Group test: Bikepacking bar rolls
Traditional handlebar bags have been popular for day rides and touring for years due to their ‘under your nose’ convenience, easy-to-organise box design, and their capacity to accommodate maps and light mounts. They’re rattly on rough ground without a support frame, however, and their boxy, lidded construction can make them hard to stuff bulky gear into.
That’s where stuffsack-style bar rolls come in. Perfect for cramming with bulky but light kit like sleeping bags, bivvy bags and down jackets, their soft, rounded design can also strap directly onto the handlebar to keep them more stable and quieter. If you’re going far enough, fast enough then they’re arguably more aerodynamic than traditional bar bags as well.
Different sizing, strapping, weatherproofing and accessorising priorities mean that choosing the right one for your bikepacking needs isn’t always easy. Hopefully this test of four medium-capacity, standard drop-bar-compatible bags will help.
Alpkit's latest bags use X-Pac X11 fabric, a lightweight organic ripstop cotton with a recycled polyester waterproof backing. Untaped seams make a drybag liner advisable. The 14L tube rolls closed at both ends and has webbing daisy chains top and bottom. Two straps thread through these to compress the contents and lash the bag onto the bar. There’s a stiffening square on the back and a light clip patch up front, but no head tube strap so the bag is free to bounce around. There are no bar spacers either, but it’s less than half the price of the other bags. Weight: 250g.
Affordable bag in eco-friendly fabric that bounces in the rough
Apidura is one of the original bikepacking brands. The bags’ minimalism makes them a racers’ favourite. The 9L Expedition pack is super compact (the 14L is £104) but has clips for adding an auxiliary 4.5L accessory pocket (£50). There’s a bungee for spare clothing, while key areas are reinforced with Hypalon (rubber dinghy fabric). Waterproofing from the ultrasonically welded fabric is excellent, and despite the low weight the bags have an excellent reputation for durability. There are dedicated 7L and 11L Backcountry bags for flat bars. Weight: 300g.
Minimalist but super tough and weatherproof compact bag
Ortlieb's handlebar-pack has a belt-and-braces bar attachment strategy, using broad rubberised velcro sub-straps with latched-buckle webbing straps over the top. The double-depth bar pads provide hand room, and the stiffened roll has a head tube strap for security. I tested the smaller 9L bag (15L is £125) but its fixtures and durable fabric still make it fairly heavy and pricy. The bag is so well sealed it has to have an air release valve for use after being rolled shut, so rain is no issue. There’s an accessory pack add-on for £60. Weight: 450g.
A waterproof, bombproof bag for life with multiple fixtures

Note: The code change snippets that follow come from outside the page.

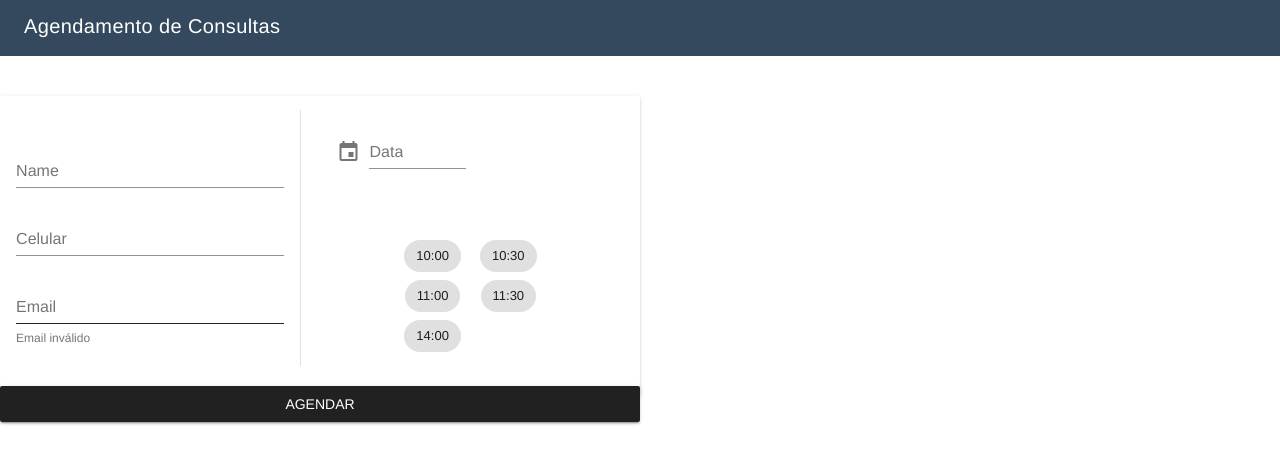
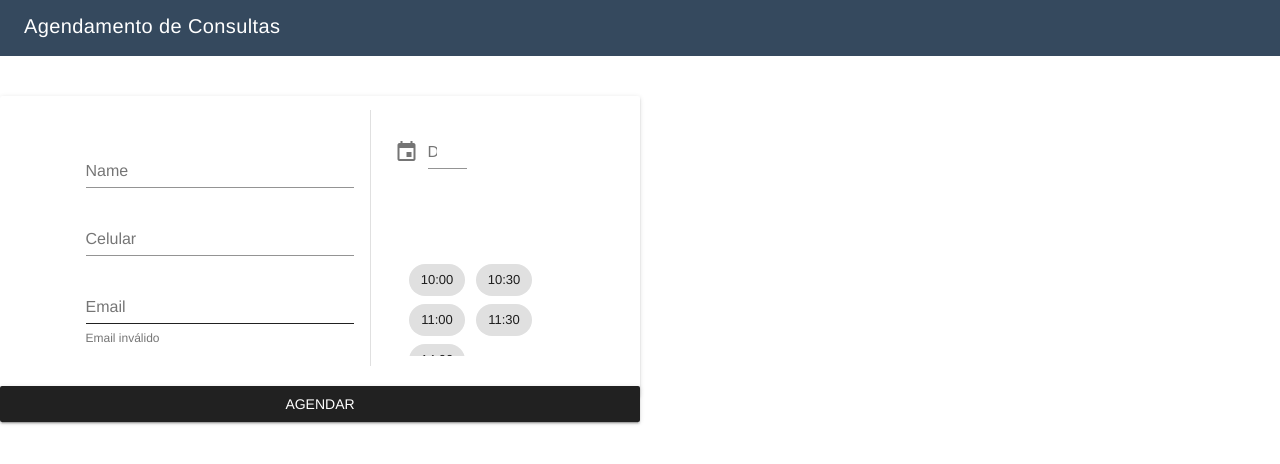
Before and after one commit to philipguedes/agendamento-de-consultas, a Vue app: page /#/appointment in a window 1280 px wide. Shown: the top 464 px of the page. Built offline with nearby package versions, Linux system fonts and the light colour scheme.

Commit message:
Versao estavel do agendamento

```diff
--- a/src/components/Scheduler.vue
+++ b/src/components/Scheduler.vue
@@ -1,10 +1,10 @@
 <template>
+<v-container class="scheduler">
   <v-layout align-center justify-center>
-    <v-flex xs6>
+    <v-flex xs12>
       <v-item-group>
         <v-container
-          style="max-height: 200px"
-          class="scroll-y">
+          class="scroll-y list">
           <v-layout row wrap>
             <v-flex
               v-for="it in items"
@@ -24,6 +24,8 @@
       </v-item-group>
     </v-flex>
   </v-layout>
+</v-container>
+
 </template>
 
 <script>
@@ -72,3 +74,16 @@ export default {
   }
 }
 </script>
+
+<style>
+.scheduler {
+  max-height: 100%;
+  max-width: 320px;
+}
+
+.list {
+  max-height: 120px;
+  min-height: 120px;
+}
+
+</style>
--- a/src/views/appointment/Scheduling.vue
+++ b/src/views/appointment/Scheduling.vue
@@ -41,7 +41,8 @@ export default {
 <style>
 
 .scheduling {
-  height: 100%
+  height: 100%;
+  width: 200px
 }
 
 </style>
```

Restrap's bar bag is the only stuffsack-and-holster design here, which makes it the heaviest. Despite being ‘Small’ it’s the joint biggest at 14L so you’ll need to line up the separate dry bag evenly. It’s the thinnest material here too, which causes some concern. Spacers give you the top of the bar back for hands, lights, etc, and there’s a hod-top bungee for stashing a jacket. The QR bar buckles use a cam action to keep them tight, while lower straps loop up under the fork crown for excellent stability – but perhaps more paint rub. Weight: 310 + 160 = 470g.
Versatile drybag-and-holster. Good stability but a thin sack
The Alpkit bag is the simplest, least stable, and needs a waterproof liner. I’ve little durability data on the lightweight fabric but the bag is keenly priced and the UK factory backup is excellent.
The Ortlieb sits at the other end of the engineering, price and weight spectrum but gives tons of lash-on options, full bar use, and bombproof, weatherproof performance.
Restrap’s new combo impresses too, although the lightweight drybag is very thin and the mounting system adds potential paint-wear peril.
Apidura’s Expedition bag is cleanly executed, compact, lightweight yet durable, and very weatherproof at a good price for the quality. You’ll need to add spacers to get your bar tops back.